BBC Media Centre
15 Jul 2014
The Village – introduction by Peter Moffat
Triple BAFTA nominated BBC One hit from last year returns with a second series set in the Roaring Twenties.
The BBC’s hugely ambitious plan to tell the story of the 20th century through the life of one Peak District village moves into the Jazz Age. The shock of the new will turn the lives of our villagers inside out. Outsiders bring in music, dancing and new ways of thinking about love, sex and politics. Young Bert’s first love; Grace Middleton’s finding a voice; Edmund Allingham discovering power and falling in love with another man; the first black man in the village; love in the classroom – the life of the village leaves behind the trauma of The Great War and steps into the excitement of a brave new world. Marie Stopes, Einstein, the wireless, electricity, the vacuum cleaner, packets of crisps, the Charleston – how will a social revolution on this scale play out across the second series?
Peter Moffat says:
“The working life of a writer is self-evidently a lonely one. You write on your own; it’s you, your imagination and the blank page. But making a long-running series like The Village, this becomes much less true. It’s the most collaborative writing experience I’ve ever had. I’ve spent long hours with all of the actors (there are are 28 speaking parts) talking about their characters – how they see them, how they think they might develop, when and where they feel I’ve got something wrong. It’s like having 28 researchers working really hard alongside you with the added benefit that those researchers will end up saying the words you write on screen. They’re as invested as it’s possible to be in the end product because six million people will judge them on it.
“Here’s an example. Joe Armstrong plays Bairstow. His character is an outsider – from Yorkshire. There’s a line in an episode in the new series where someone refers to the town Bairstow is from in Yorkshire. Joe rang me up and talked me through all the different Yorkshire accents and their nuances, subtle differences in tone and inflection and how the town I’d chosen for Bairstow’s home town wasn’t quite right because the accent he uses is slightly different. Brilliant. I love that kind of attention to detail.

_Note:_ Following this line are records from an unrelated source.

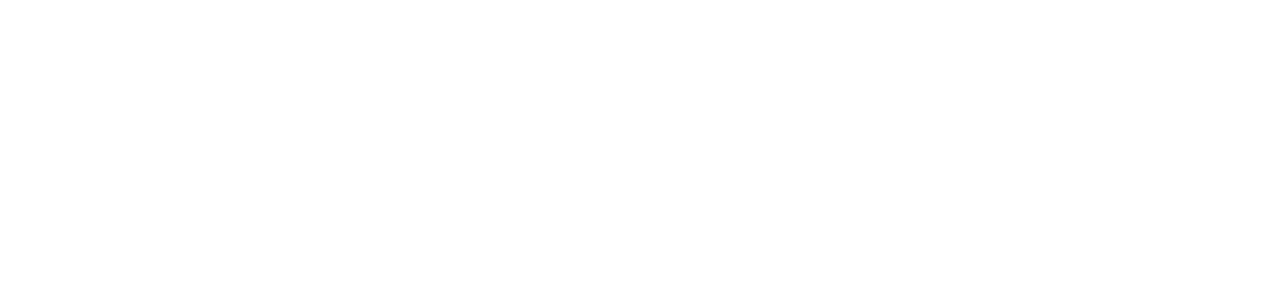
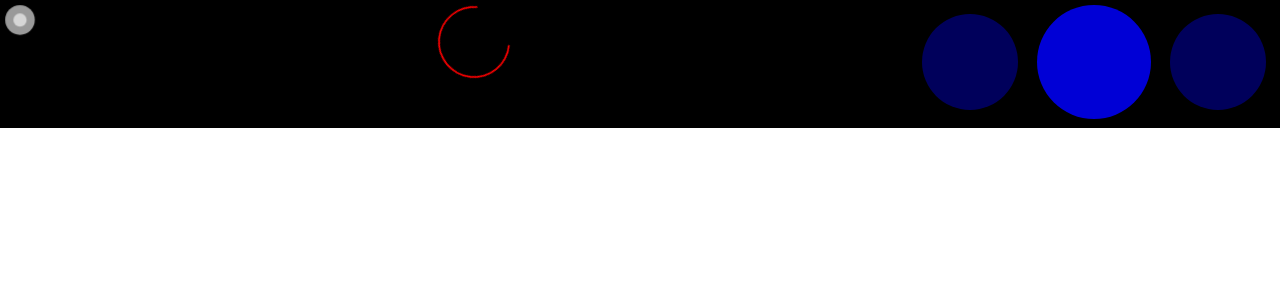
Before and after one commit to Aswassaw/try-free-package-for-react, a React (Create React App) app: page / in a window 1280 px wide. Shown: the top 300 px of the page. Built offline with nearby package versions, Linux system fonts and the light colour scheme.

Commit message:
Spinners with react-spinners

```diff
--- a/src/App.js
+++ b/src/App.js
@@ -6,12 +6,13 @@
 // import IdleTimer from "./components/6. IdleTimer";
 // import ColorPicker from "./components/7. ColorPicker";
 // import CreditCards from "./components/8. CreditCards";
-import VideoPlayer from "./components/9. VideoPlayer";
+// import VideoPlayer from "./components/9. VideoPlayer";
+import Spinners from "./components/10. Spinners";
 
 function App() {
   return (
     <div className='App'>
-      <VideoPlayer />
+      <Spinners />
     </div>
   );
 }
--- a/src/components/10. Spinners/index.jsx
+++ b/src/components/10. Spinners/index.jsx
@@ -1,11 +1,26 @@
-import React from 'react'
+import React from "react";
+import { BounceLoader, ClipLoader, BeatLoader } from "react-spinners";
 
 const Countup = () => {
   return (
-    <div>
+    <div
+      style={{
+        display: "flex",
+        justifyContent: "space-between",
+        backgroundColor: "black",
+      }}
+    >
+      <div>
+        <BounceLoader color='white' size={40} loading />
+      </div>
+      <div>
+        <ClipLoader color='red' size={80} loading />
+      </div>
+      <div>
+        <BeatLoader color='blue' size={120} loading />
+      </div>
+    </div>
+  );
+};
 
-    </div>
-  )
-}
-
-export default Countup
+export default Countup;
```
Also changed, not shown: 1 other file (tests, documents, lock files or other folders).
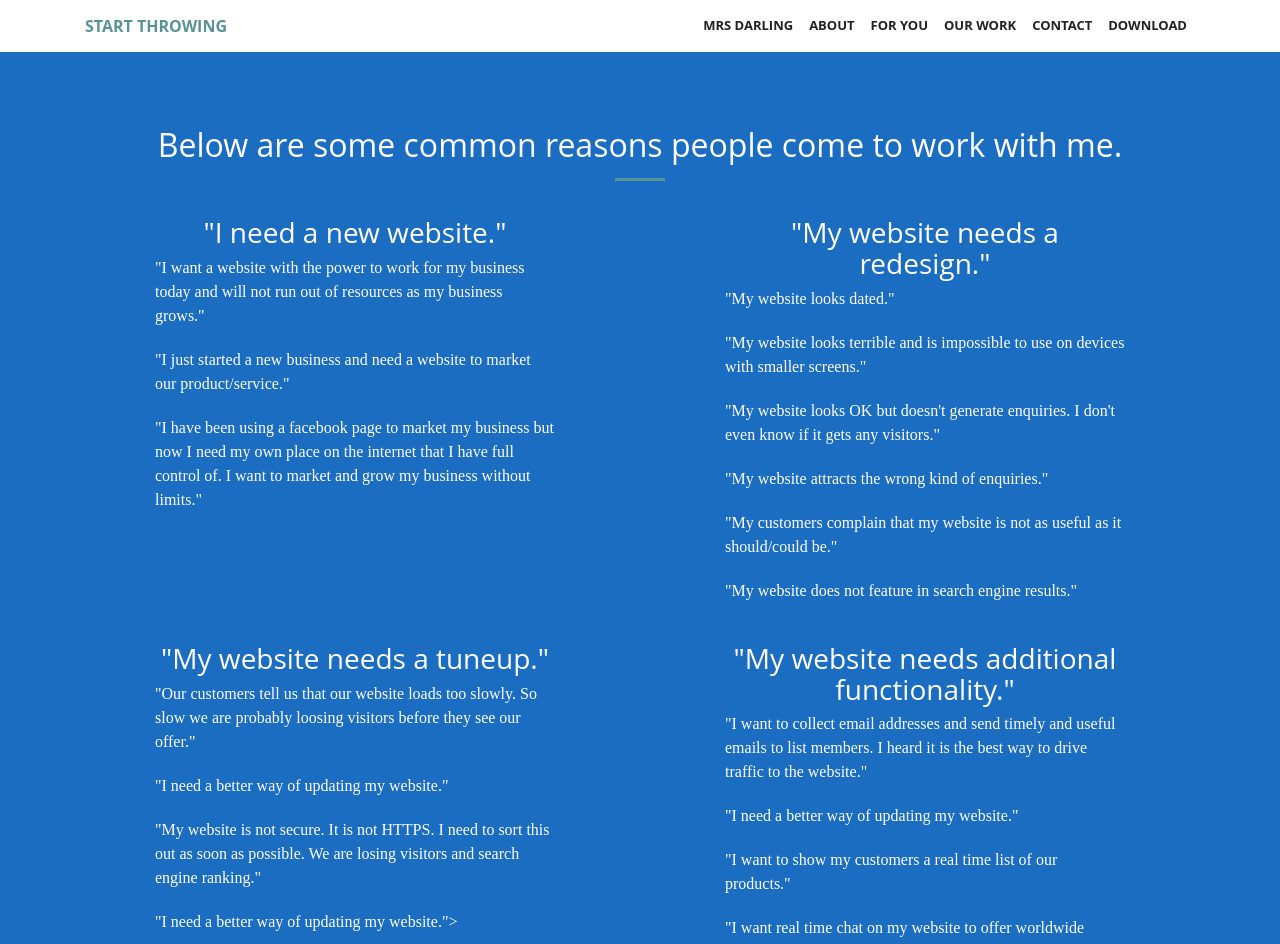
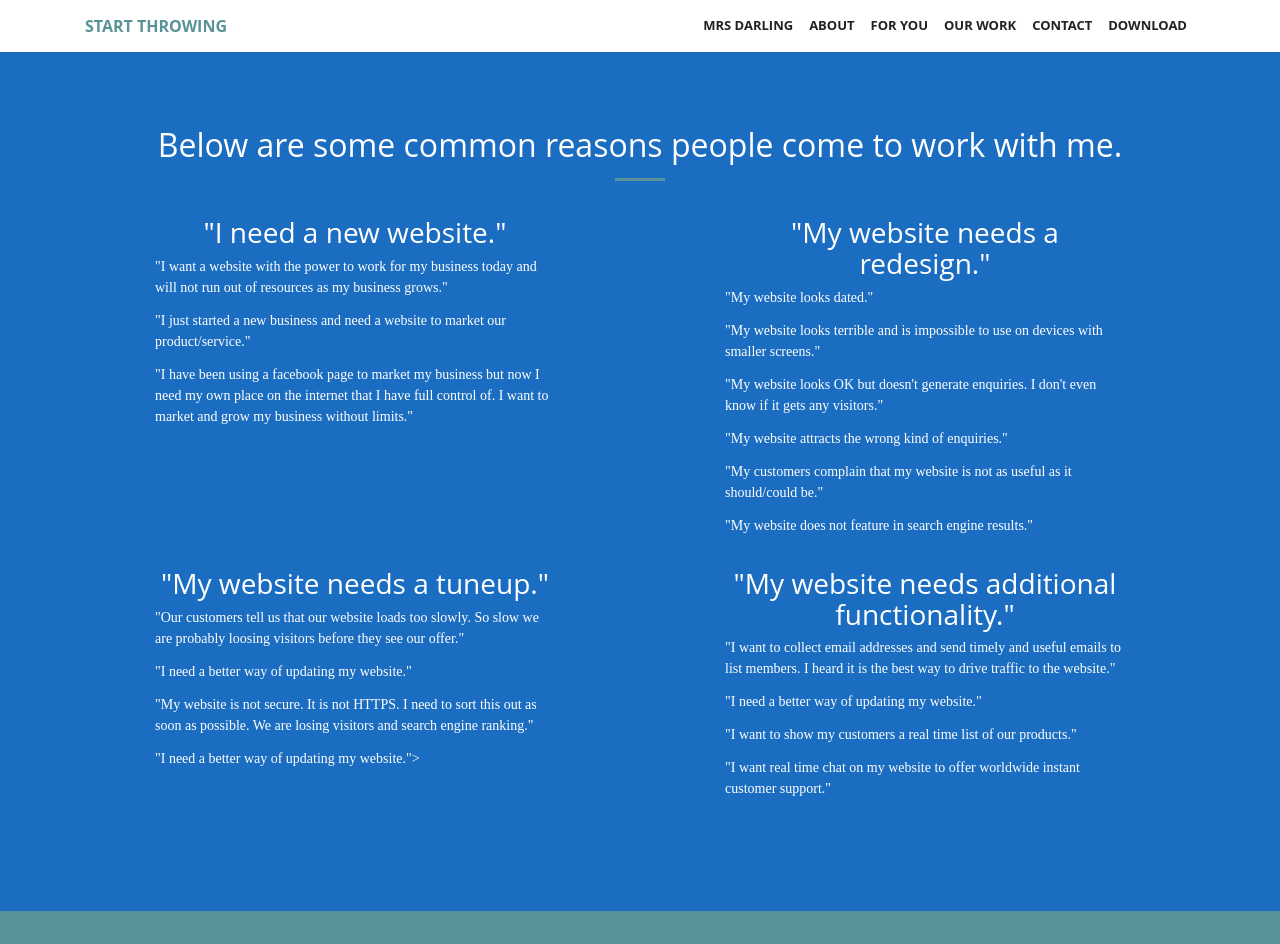
Before and after one commit to primertest-org/ADAADA, a Jekyll site: the page built from index.html, in a window 1280 px wide and 1400 px high, scrolled down 941 px. Shown: the top 944 px of the window. Built offline with Jekyll 4.4.1, drawn with Linux system fonts in a browser that asks for light colours; some web fonts are replaced; grey boxes are pictures that could not be loaded.

Commit message:
Update _services.scss

```diff
--- a/_sass/_services.scss
+++ b/_sass/_services.scss
@@ -11,7 +11,7 @@
   }
   p {
     font-family: TimesNewRoman, 'Times New Roman', Times, Baskerville, Georgia, serif;
-    font-size: 16px;
-    margin-bottom: 12;
+    font-size: 14px;
+    margin-bottom: 12px;
   }
 }
```
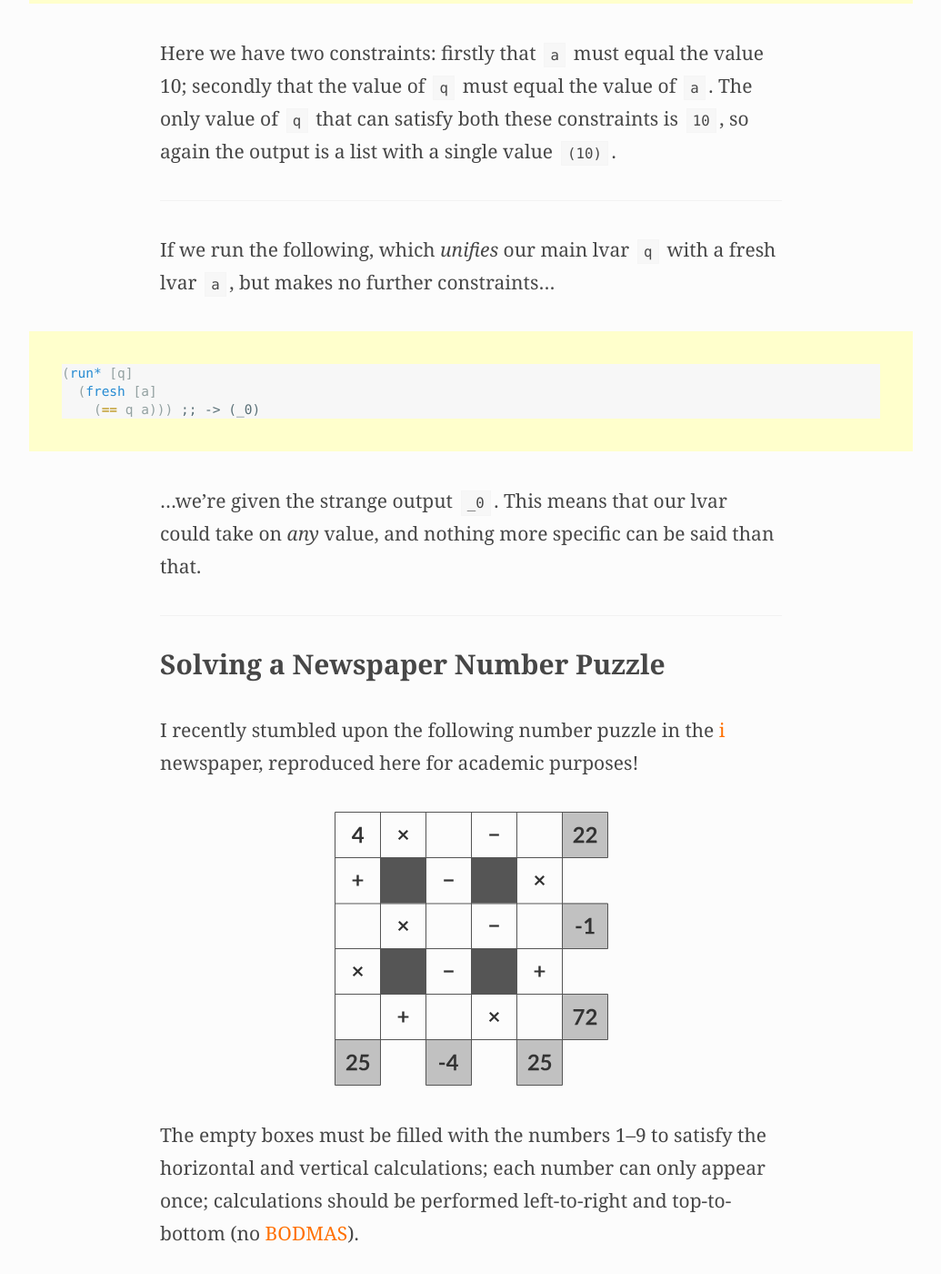
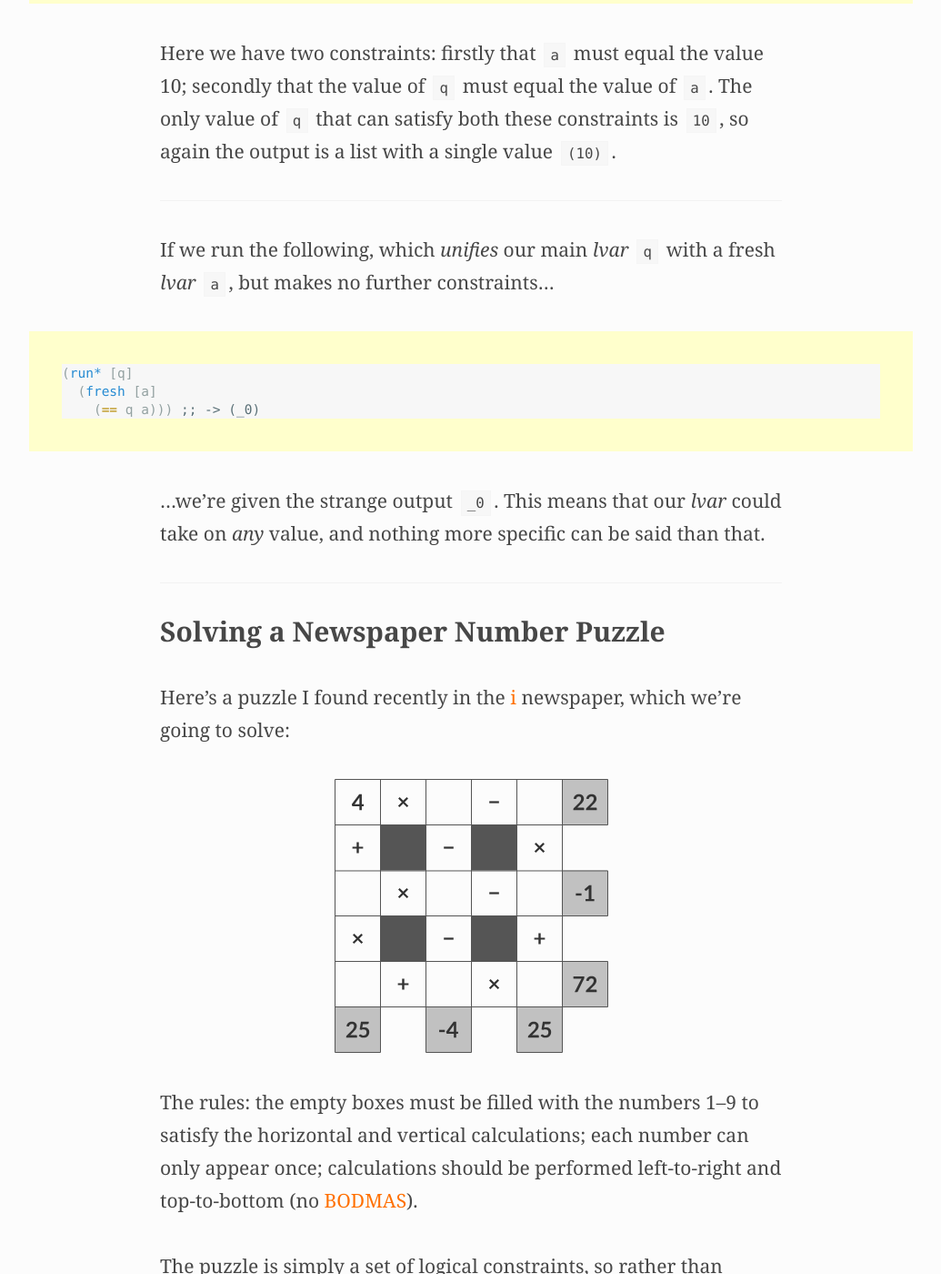
Before and after one commit to mattsenior/mattsenior.com, a Jekyll site: the page built from _posts/2014-02-22-using-clojures-core-logic-to-solve-simple-number-puzzles.markdown, in a window 1280 px wide and 1400 px high, scrolled down 3371 px. Shown: the whole window at 91% size, without its empty margins (122-1157 px from the left). Built offline with Jekyll 4.4.1, drawn with Linux system fonts in a browser that asks for light colours; some web fonts are replaced; Markdown is read by kramdown in place of the engine named in the settings; some of the changed text lies outside the part shown.

Commit message:
Update logic post

````diff
--- a/_posts/2014-02-22-using-clojures-core-logic-to-solve-simple-number-puzzles.markdown
+++ b/_posts/2014-02-22-using-clojures-core-logic-to-solve-simple-number-puzzles.markdown
@@ -72,7 +72,7 @@ Here we have two constraints: firstly that `a` must equal the value 10; secondly
 
 ---
 
-If we run the following, which _unifies_ our main lvar `q` with a fresh lvar `a`, but makes no further constraints…
+If we run the following, which _unifies_ our main _lvar_ `q` with a fresh _lvar_ `a`, but makes no further constraints…
 
 ```clojure
 (run* [q]
@@ -80,17 +80,17 @@ If we run the following, which _unifies_ our main lvar `q` with a fresh lvar `a`
     (== q a))) ;; -> (_0)
 ```
 
-…we’re given the strange output `_0`. This means that our lvar could take on _any_ value, and nothing more specific can be said than that.
+…we’re given the strange output `_0`. This means that our _lvar_ could take on _any_ value, and nothing more specific can be said than that.
 
 ---
 
 ## Solving a Newspaper Number Puzzle
 
-I recently stumbled upon the following number puzzle in the [i](http://www.independent.co.uk/i/) newspaper, reproduced here for academic purposes!
+Here’s a puzzle I found recently in the [i](http://www.independent.co.uk/i/) newspaper, which we’re going to solve:
 
 <img src="/img/2014-02-22-using-clojures-core-logic-to-solve-simple-number-puzzles/number-puzzle.svg" alt="Number puzzle" class="img--center" />
 
-The empty boxes must be filled with the numbers 1–9 to satisfy the horizontal and vertical calculations; each number can only appear once; calculations should be performed left-to-right and top-to-bottom (no [BODMAS](http://en.wikipedia.org/wiki/Order_of_operations)).
+The rules: the empty boxes must be filled with the numbers 1–9 to satisfy the horizontal and vertical calculations; each number can only appear once; calculations should be performed left-to-right and top-to-bottom (no [BODMAS](http://en.wikipedia.org/wiki/Order_of_operations)).
 
 The puzzle is simply a set of logical constraints, so rather than thinking about how we would imperatively write an algorithm to solve it, let’s see how we can use Logic Programming to sidestep this entirely.
 
@@ -135,14 +135,14 @@ Here’s our first constraint:
 (fd/in a0 a1 a2 b0 b1 b2 c0 c1 c2 (fd/interval 1 9))
 ```
 
-Next, we need to ensure that each of our _lvars_ contains a different number. Core.logic’s `distinct` does the trick:
+Next, we need to ensure that each of our _lvars_ contains a different number. core.logic’s `distinct` does the trick:
 
 ```clojure
 ;; State that each of our lvars should be unique
 (fd/distinct [a0 a1 a2 b0 b1 b2 c0 c1 c2])
 ```
 
-Now we can go ahead and add all of the mathematical constraints. Core.logic has FD operators for this purpose, such as `fd/+`, `fd/-`, `fd/*`, etc., or we can use `fd/eq` which is a helpful macro that lets us write our FD constraints with normal Clojure operators (`+`, `-`, `*`, etc.):
+Now we can go ahead and add all of the mathematical constraints. core.logic has FD operators for this purpose, such as `fd/+`, `fd/-`, `fd/*`, etc., or we can use `fd/eq`, which is a helpful macro that lets us write our FD constraints with normal Clojure operators (`+`, `-`, `*`, etc.):
 
 ```clojure
 (fd/eq
````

“Our agricultural advisor is the former agricultural advisor for The Archers. I now know more about milking cows than I know about almost anything else in life. And I love it. Some of it’s on the screen, lots isn’t but the great privilege of spending a year learning about muddy udders at the same time as finding out about the arrival of the motor car, fairground boxing, the bill to ban lesbianism, 1920’s jazz, Marie Stopes, the first vacuum cleaners all make the experience of writing The Village a complete privilege.
“One of the major themes of the second series is the land and what it means to the people who live and work on it. Sitting in Rosie’s Tea Shop in Hayfield listening to the ramblers, cyclists, fell runners and local people one gets such a strong sense of how the great beauty, power and strength of this landscape shapes the character of the people and the way they think. The heartbreakingly beautiful countryside is the 29th character in The Village and arguably it’s the biggest role.
“The more time I spend up in Edale and around Hayfield and Glossop the more I love this rugged, beautiful, honest part of England and the more I understand how passionately people felt about it then and how much they care about it now.”